You’re not sure if the rest of your enemies have taken a different route, are camping nearby on the route you just rushed after seeing their comrades killed by you, or for all you know they’re still back at their spawn ready to ambush you and your curious allies one by one. You have to make decisions based on the choices your enemy will make, and although you may have created scenarios to counter everything your opponent will do, the fact still remains you have to wait and see what the fuck it is they are actually doing.
I can’t get this situation in a shoot’em up game because I know exactly how the enemies will attack and where they will attack, my only goal is to remember these details and exploit them. The only time you improvise is when you’re a casual player who has yet to memorise the ship and bullet patterns of the game.
But hey, I can still dream
There’s still hope for my desire of a randomly generated competitive shoot ‘em up where both players experience the same challenge but the challenge is random each time. This game may already exist, in fact if I’ve come up with it then I’m sure dozens of others have a long, long time ago.
It’s possible to have a game where you can invite an opponent to play the same randomly generated level as you to compare scores, but the game only lets you play each stage once before generating a new one so if you screw up, there are no retries. It’s even possible to make it feel more competitive by having both players on the same screen, playing the same stage at the same time. Maybe even spice things up by allowing these players to sabotage each other’s progress with a gameplay mechanic.
Let’s say we’re playing a vertical shoot ‘em up where each enemy shot down by Player 1 leaves a bullet or, depending on the enemy, multiple bullets in varying patterns behind which can collide with Player 2 but have no effect on P1. Naturally, P2 can do the same thing, but this mechanic will add depth and also encourage both players to shoot down more ships than their opponent as this equals more pressure to the guy who has more bullets to dodge.
We can even go a step further and have a mechanic which rewards P1 if they’re skilfully avoiding P2′s pressure tactics by dodging the bullets left by the ships he or she is destroying. This would balance things out as the first player to lose the lead will have a very hard time getting it back, so if they can survive the added bullet pressure, temporary invincibility or a smart bomb could be rewarded for potential comebacks.

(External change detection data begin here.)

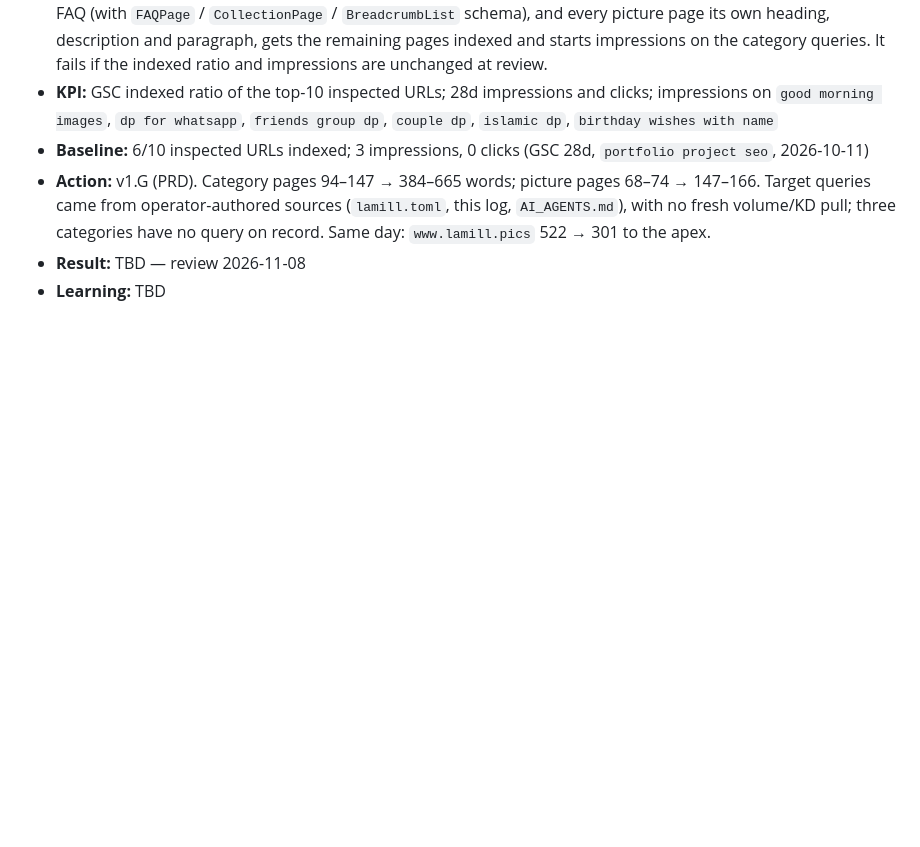
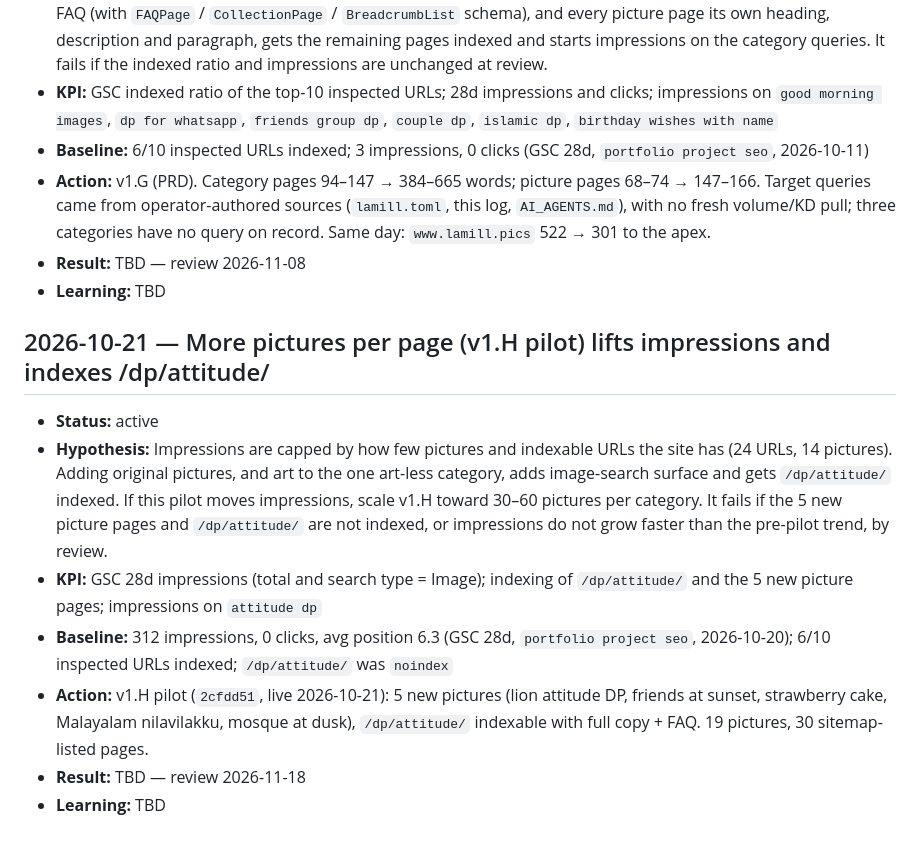
Before and after one commit to codervijo/lamill.pics, a Markdown page: docs/growth.md, the part around the change. Drawn GitHub-style; blank space fills up the shorter version.

Commit message:
v1.H — growth log: picture-pilot experiment, review 2026-11-18
Co-Authored-By: Claude Opus 5.5 (1M context) <noreply@anthropic.com>

```diff
--- a/docs/growth.md
+++ b/docs/growth.md
@@ -82,3 +82,13 @@ https://search.google.com/search-console directly.
 - **Action:** v1.G (PRD). Category pages 94–147 → 384–665 words; picture pages 68–74 → 147–166. Target queries came from operator-authored sources (`lamill.toml`, this log, `AI_AGENTS.md`), with no fresh volume/KD pull; three categories have no query on record. Same day: `www.lamill.pics` 522 → 301 to the apex.
 - **Result:** TBD — review 2026-11-08
 - **Learning:** TBD
+
+
+## 2026-10-21 — More pictures per page (v1.H pilot) lifts impressions and indexes /dp/attitude/
+- **Status:** active
+- **Hypothesis:** Impressions are capped by how few pictures and indexable URLs the site has (24 URLs, 14 pictures). Adding original pictures, and art to the one art-less category, adds image-search surface and gets `/dp/attitude/` indexed. If this pilot moves impressions, scale v1.H toward 30–60 pictures per category. It fails if the 5 new picture pages and `/dp/attitude/` are not indexed, or impressions do not grow faster than the pre-pilot trend, by review.
+- **KPI:** GSC 28d impressions (total and search type = Image); indexing of `/dp/attitude/` and the 5 new picture pages; impressions on `attitude dp`
+- **Baseline:** 312 impressions, 0 clicks, avg position 6.3 (GSC 28d, `portfolio project seo`, 2026-10-20); 6/10 inspected URLs indexed; `/dp/attitude/` was `noindex`
+- **Action:** v1.H pilot (`2cfdd51`, live 2026-10-21): 5 new pictures (lion attitude DP, friends at sunset, strawberry cake, Malayalam nilavilakku, mosque at dusk), `/dp/attitude/` indexable with full copy + FAQ. 19 pictures, 30 sitemap-listed pages.
+- **Result:** TBD — review 2026-11-18
+- **Learning:** TBD
```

I could just stick to the FPS genre but the shoot’em up genre also provides the euphoria I often experience when playing Call of Duty or Counter-Strike. When you’re playing a bullet hell shmup and you see a huge wave of bullets incoming, time slows down and it feels like you have hours to decide where to position yourself to dodge the projectiles as you return fire. During this moment as you weave past this wave whilst continuing to return fire and every second you’re still alive adds to the euphoria… I love that shit. I want to experience it again and again in a competitive environment, because doing this against a real player will no doubt feel infinitely more rewarding.
Like I said, I’m sure there’s a game out there which is very similar (or identical) to what I just came up with and it might even be freeware. If the idea I described rings any bells, or if you see a flaw in this concept, let me know in the comments section. By the way, I’m at work right now and wrote this on my iPad without proof reading so apologies in advance for any typos you notice — I’ll clean it up when I get home.